My conclusion is that either constructivists keep repeating the same nonsense (probably due to a lack of critical thinking ability), or there is something I am not getting. I suspect the former.

Ed guru advice welcome.

On the same site I find this gem:

Radical constructivists do not advocate goals, sequential instruction, aids to learning, or restrictions on content for learners because each learner is unique and educators do not know what the learners need or want to learn.
I've got news for these "educators": In my experience, a lot of "learners" don't know what they need either. As for wanting to learn: Forget it!


Barry Garelick said...

Well said!

Exo said...

Love your posts!
I agree - well said!

Rainbow said...

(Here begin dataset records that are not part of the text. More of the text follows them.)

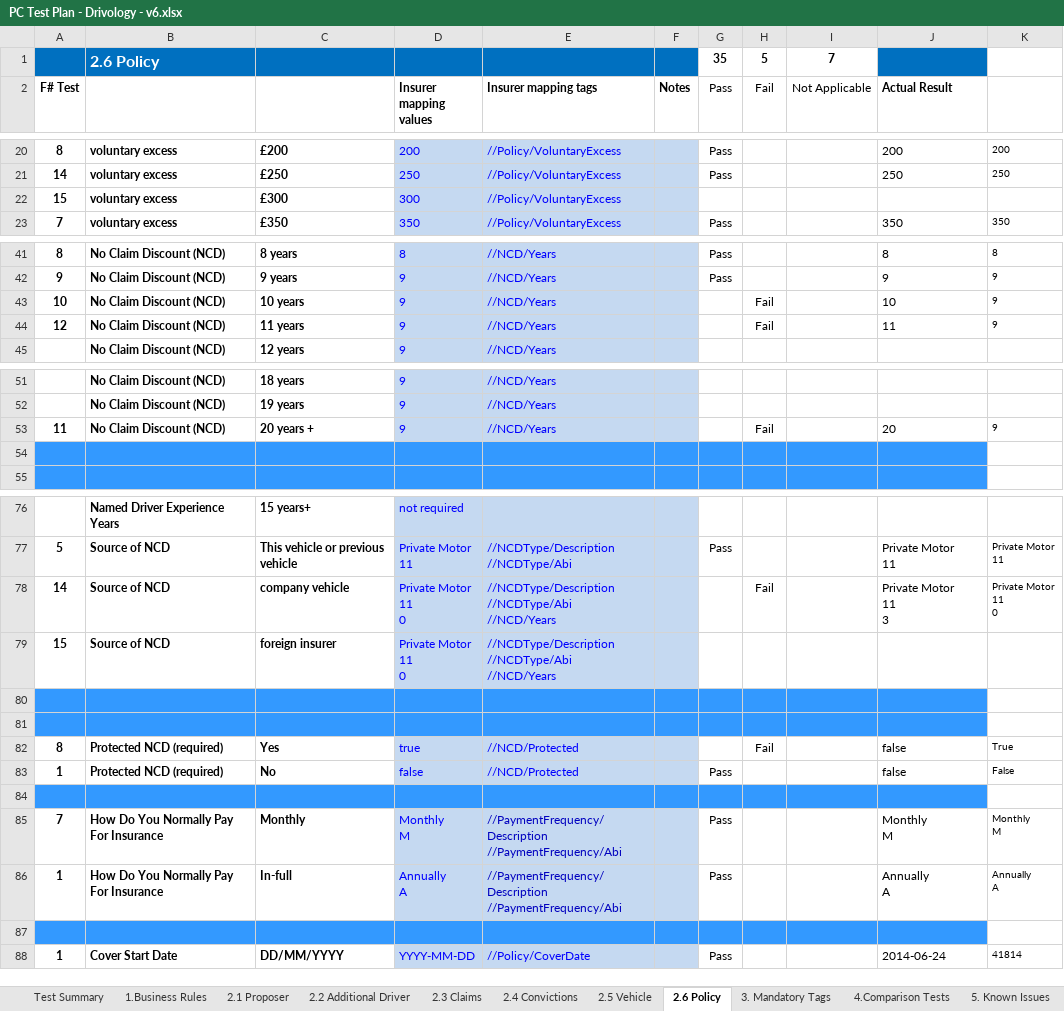
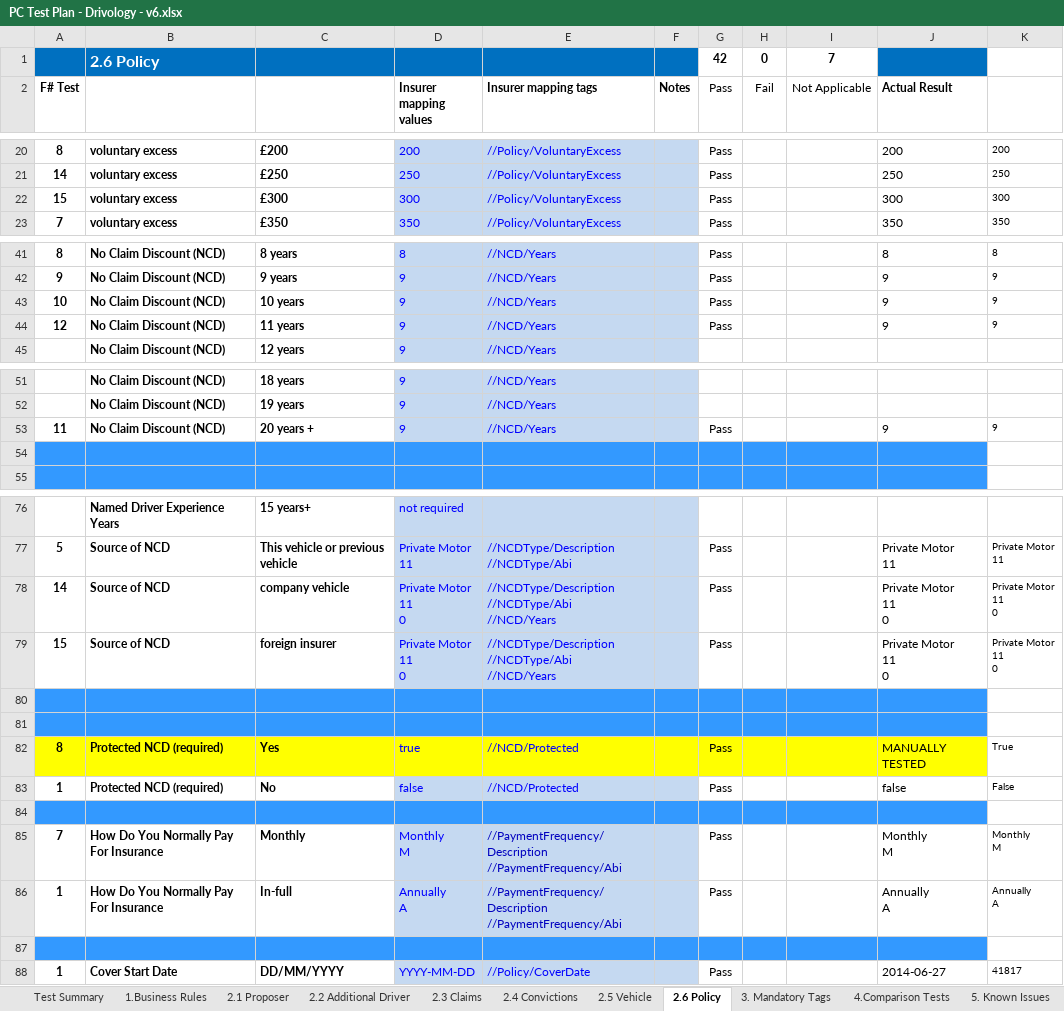
Before and after one commit to CTM-Transformers-QA/panel.testplans, an Excel workbook: Car/Drivology/PC Test Plan - Drivology - v6.xlsx, sheet 2.6 Policy, drawn as a sheet; only a part is shown, gaps mark what is left out; values as stored, in another font and other column widths than the file's, no borders; ↵ is a line break in a cell; the diff names each change by its address in the sheet, - before the commit and + after, or states it on an @@ line.

```diff
--- a/Car/Drivology/PC Test Plan - Drivology - v6.xlsx (sheet 2.6 Policy)
+++ b/Car/Drivology/PC Test Plan - Drivology - v6.xlsx (sheet 2.6 Policy)
-G1 (Pass): 35
+G1 (Pass): 42
-H1 (Fail): 5
+H1 (Fail): 0
-G22 (Pass): (empty)
+G22 (Pass): Pass
-J22 (Actual Result): (empty)
+J22 (Actual Result): 300
-K22: (empty)
+K22: 300
-G43:G44 (Pass): (empty)
+G43:G44 (Pass): Pass
-H43:H44 (Fail): Fail
+H43:H44 (Fail): (empty)
-J43 (Actual Result): 10
+J43 (Actual Result): 9
-J44 (Actual Result): 11
+J44 (Actual Result): 9
-G53 (Pass): (empty)
+G53 (Pass): Pass
-H53 (Fail): Fail
+H53 (Fail): (empty)
-J53 (Actual Result): 20
+J53 (Actual Result): 9
-G78:G79 (Pass): (empty)
+G78:G79 (Pass): Pass
-H78 (Fail): Fail
+H78 (Fail): (empty)
-J78 (Actual Result): Private Motor ↵ 11 ↵ 3
+J78 (Actual Result): Private Motor ↵ 11 ↵ 0
-J79 (Actual Result): (empty)
+J79 (Actual Result): Private Motor ↵ 11 ↵ 0
-K79: (empty)
+K79: Private Motor ↵ 11 ↵ 0
-A82:C82 fill: none
+A82:C82 fill: #FFFF00
-D82:F82 fill: #C5D9F1
+D82:F82 fill: #FFFF00
-G82 (Pass): (empty)
+G82 (Pass): Pass
-G82:J82 fill: none
+G82:J82 fill: #FFFF00
-H82 (Fail): Fail
+H82 (Fail): (empty)
-J82 (Actual Result): false
+J82 (Actual Result): MANUALLY TESTED
-J88 (Actual Result): 2014-06-24
+J88 (Actual Result): 2014-06-27
-K88: 41814
+K88: 41817
```
Also changed, not shown: sheet Test Summary, sheet Defect Log, sheet 2.1 Proposer, sheet 2.5 Vehicle, sheet 2.2 Additional Driver, sheet 9. Images and Copy, other sheet tabs, charts or pictures.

I would also agree if student were not provided some structure to transition them into this form of learning. At some point in every learner's experience they begin to recognize relationships among concepts in seemingly diverse ideas. As this thinking builds, a knowledge-builder emerges. Students at the K-12 levels may learn to become knowledge-builders through appropriate learning experiences. In my writings, I have tried to show one way to build this awareness. Two pieces, titled "Constructivist Approaches to Teaching and Learning," and
"Knowledge Building" may help explain my ideas. The address is

Dickey45 said...

Crawford and others put together Understanding US History. I accidentally stumbled across it then I took a class from Crawford on how to teach it. Using Direct Instruction methodologies, students are given a lecture with structure/framework like categorizing or relating information. Then they use to the text and get into groups to relate the information. But they end up learning to write their own essays.

I never liked history but this certainly makes the information more interesting and connected. I love my history books (finally).

Canadian Postage said...

I kind of like what Rainbow said about this, where after an individually determined length of time, the student is able to make their own connections based on the experiences they have had - this gives me the impression that once the student is able to make these connections they will be able to learn through direct instruction or source material without having to travel to Tang and Song China.

I suppose if you wanted to give your students the Tang and Song Chinese experience, the teacher would have to do the research the old fashioned way, and immerse the students in the results of his or her research. But in this case, who has done the most learning? The teacher, who has built the environment, or the student, who has merely walked through it for a day (or worse, one class period)?

Dickey45 said...

But they are expecting kindergarteners, first graders, second graders, etc. to be building their own connections. This is where the education system falls down and is geared towards kids from more advantaged homes that have parents that give them the vocabulary, vacations, and home learning to build on.

What about the other 40-60% of the kids that don't get those things? Do we just throw them to the curb? Some advocate for just that. They say that schools should concentrate on the "gifted." I say let the gifted get a little extra but concentrate on the 40-60% to ensure they have necessary skills (and thus self esteem) to do better in society.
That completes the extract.